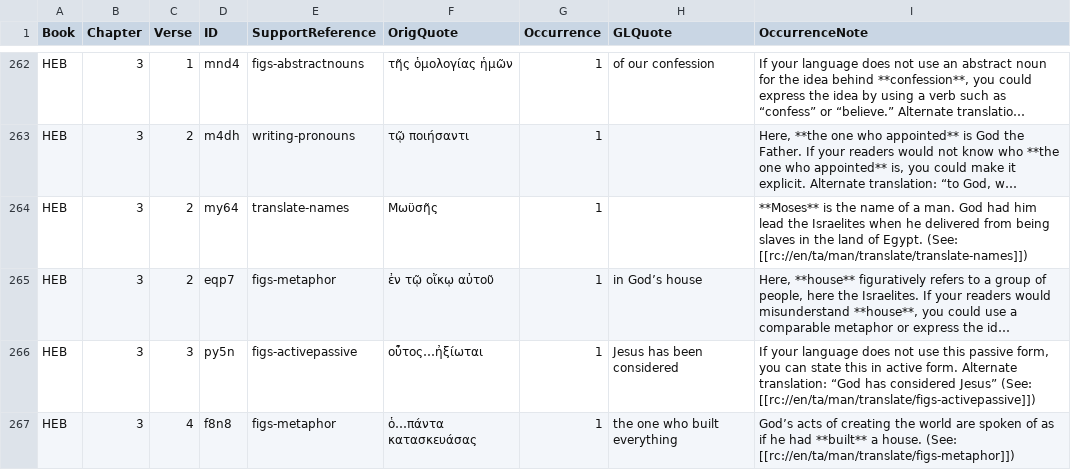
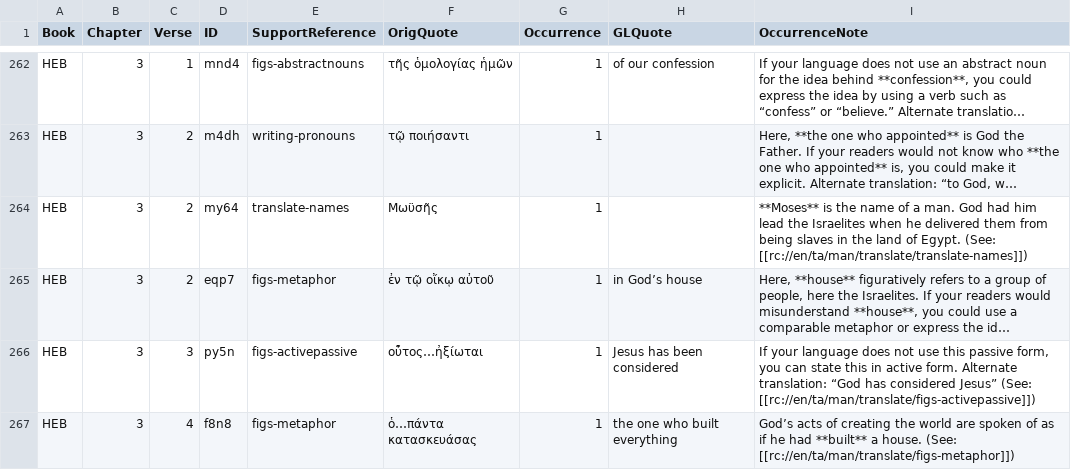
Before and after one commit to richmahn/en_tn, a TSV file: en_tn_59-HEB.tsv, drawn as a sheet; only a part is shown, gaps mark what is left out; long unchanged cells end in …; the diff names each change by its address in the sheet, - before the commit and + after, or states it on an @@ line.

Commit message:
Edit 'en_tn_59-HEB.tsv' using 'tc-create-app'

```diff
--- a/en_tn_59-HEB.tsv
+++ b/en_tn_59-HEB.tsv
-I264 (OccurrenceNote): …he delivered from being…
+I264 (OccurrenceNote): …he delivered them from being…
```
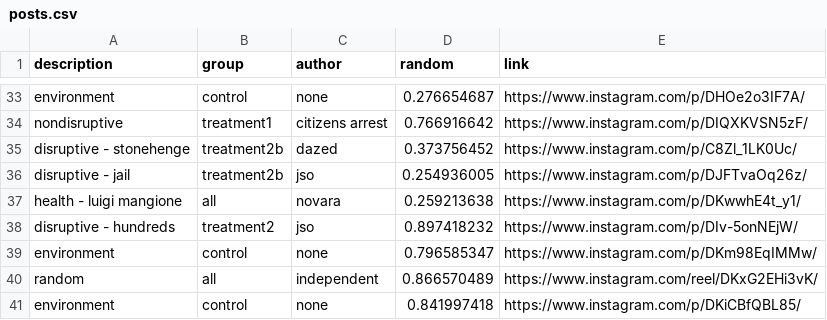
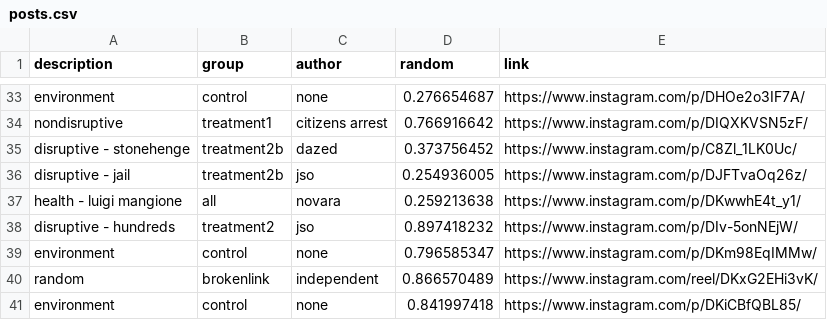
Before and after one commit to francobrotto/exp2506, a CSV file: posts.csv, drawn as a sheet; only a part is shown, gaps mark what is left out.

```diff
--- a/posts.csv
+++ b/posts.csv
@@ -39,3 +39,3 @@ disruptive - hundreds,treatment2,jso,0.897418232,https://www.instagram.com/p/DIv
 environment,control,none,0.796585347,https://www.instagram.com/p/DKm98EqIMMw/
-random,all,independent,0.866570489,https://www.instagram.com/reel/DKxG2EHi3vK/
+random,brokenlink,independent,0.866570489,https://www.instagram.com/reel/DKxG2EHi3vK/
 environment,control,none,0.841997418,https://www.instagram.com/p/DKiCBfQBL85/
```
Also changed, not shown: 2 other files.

━━━━━━

• [Work instructions]:
Copy out all lines above holding "independent".

• [Solved exercise]:
-random,all,independent,0.866570489,https://www.instagram.com/reel/DKxG2EHi3vK/
+random,brokenlink,independent,0.866570489,https://www.instagram.com/reel/DKxG2EHi3vK/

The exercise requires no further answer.